Flash calculations for use in compositional simulation are more difficult and time-consuming as the number of equilibrium phases increases beyond two. Because of its complexity, many simulators do not even attempt to incorporate three or more hydrocarbon phases, even though such cases are important in many low-temperature gasfloods or for high temperatures where hydrocarbons can partition into water. Multiphase flash algorithms typically use successive substitution (SS) followed by Newton's method. For Np-phase flash calculations, (Np-1) Rachford-Rice (RR) equations are solved in every iteration step in SS and, depending on the choice of independent variables, in Newton's method. Solution of RR equations determines both compositions and amounts of phases for a fixed overall composition and set of K-values. A robust algorithm for RR is critical to obtain convergence in multiphase compositional simulation and has not been satisfactorily developed, unlike the traditional two-phase flash. In this paper, we develop an algorithm for RR equations for multiphase compositional simulation that is guaranteed to converge to the correct solution independent of the number of phases for both positive and negative flash calculations. We derive a function whose gradient vector consists of RR equations. This correct solution to the RR equations is formulated as a minimization of the nonmonotonic convex function using the independent variables of (Np-1) phase mole fractions. The key to obtaining a robust algorithm is that we specify nonnegative constraints for the resulting equilibrium phase compositions, which are described by a very small region with no poles. The minimization uses Newton's direction with a line-search technique to exhibit superlinear convergence. We show a case in which a previously developed method cannot converge while our algorithm rapidly converges in a few iterations. We implement the algorithm both in a standalone flash code and in UTCOMP (Chang et al. 1990), a multiphase compositional simulator, and show that the algorithm is guaranteed to converge when a multiphase region exists as indicated by stability analysis.

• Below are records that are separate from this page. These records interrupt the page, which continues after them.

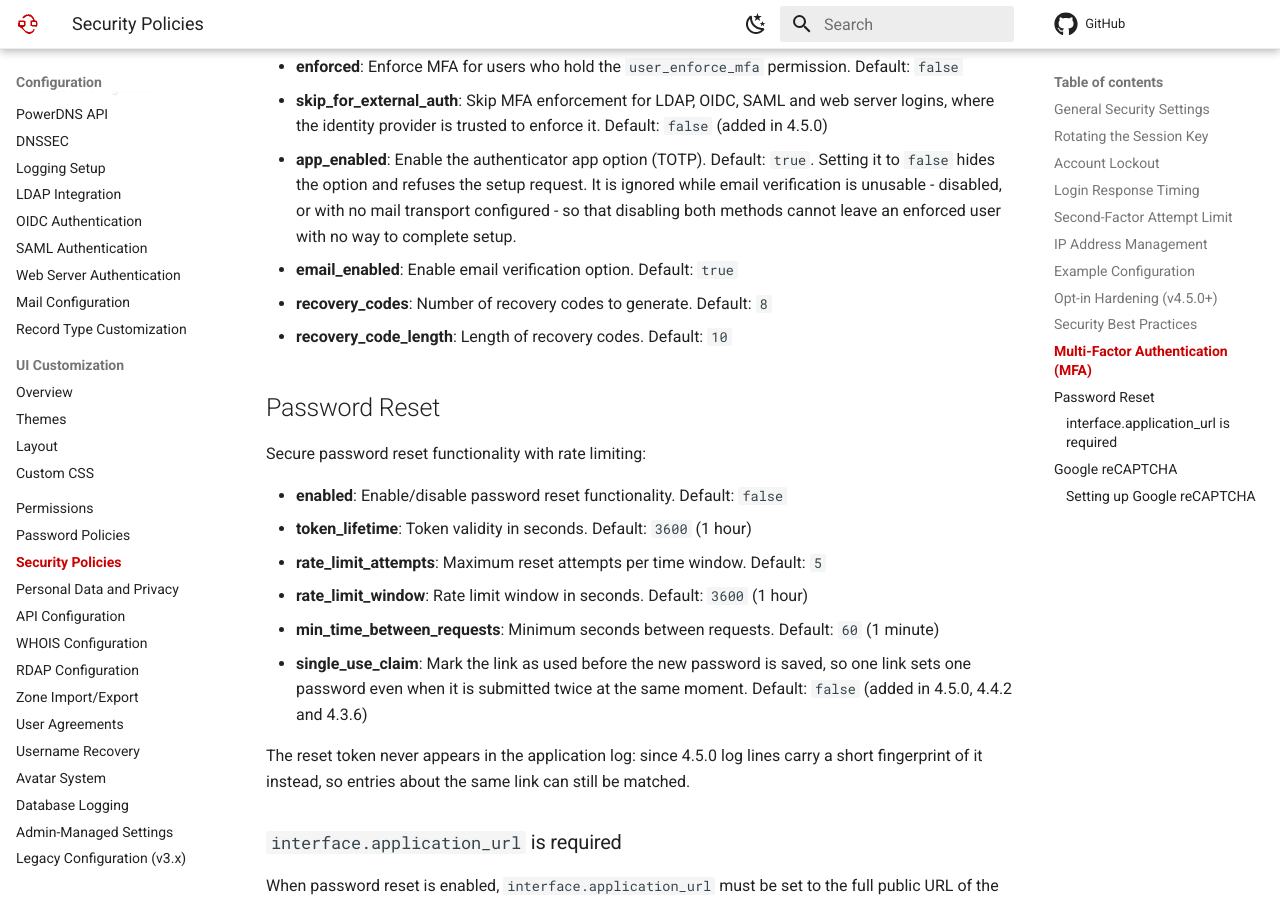
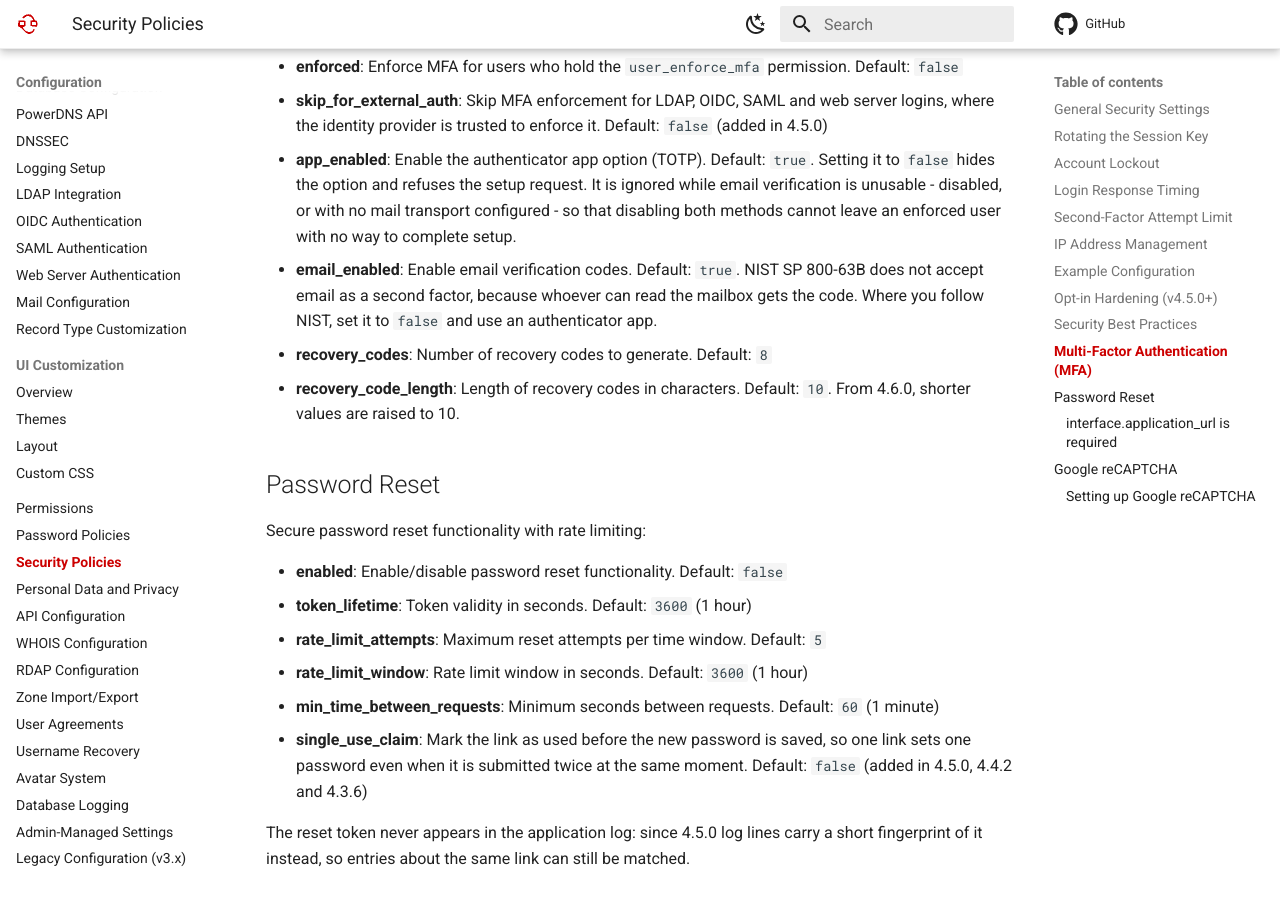
Before and after one commit to poweradmin/poweradmin-docs, an MkDocs documentation site: the page built from docs/configuration/security-policies.md, in a window 1280 px wide and 900 px high, scrolled down 6138 px. Built offline with MkDocs 1.6.1 and Material for MkDocs 9.7.7, drawn with Linux system fonts in a browser that asks for light colours; nearby versions of some CDN libraries; library files that are not in the unit come from our copies; comment, search, counter and statistics services are not loaded.

Commit message:
docs(configuration): note that NIST does not accept email codes as a second factor and the recovery code minimum

```diff
--- a/docs/configuration/security-policies.md
+++ b/docs/configuration/security-policies.md
@@ -181,9 +181,9 @@ Poweradmin supports multi-factor authentication to add an extra layer of securit
 - **enforced**: Enforce MFA for users who hold the `user_enforce_mfa` permission. Default: `false`
 - **skip_for_external_auth**: Skip MFA enforcement for LDAP, OIDC, SAML and web server logins, where the identity provider is trusted to enforce it. Default: `false` (added in 4.5.0)
 - **app_enabled**: Enable the authenticator app option (TOTP). Default: `true`. Setting it to `false` hides the option and refuses the setup request. It is ignored while email verification is unusable - disabled, or with no mail transport configured - so that disabling both methods cannot leave an enforced user with no way to complete setup.
-- **email_enabled**: Enable email verification option. Default: `true`
+- **email_enabled**: Enable email verification codes. Default: `true`. NIST SP 800-63B does not accept email as a second factor, because whoever can read the mailbox gets the code. Where you follow NIST, set it to `false` and use an authenticator app.
 - **recovery_codes**: Number of recovery codes to generate. Default: `8`
-- **recovery_code_length**: Length of recovery codes. Default: `10`
+- **recovery_code_length**: Length of recovery codes in characters. Default: `10`. From 4.6.0, shorter values are raised to 10.
 
 ## Password Reset
 
```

All Science Journal Classification (ASJC) codes
- Energy Engineering and Power Technology
- Geotechnical Engineering and Engineering Geology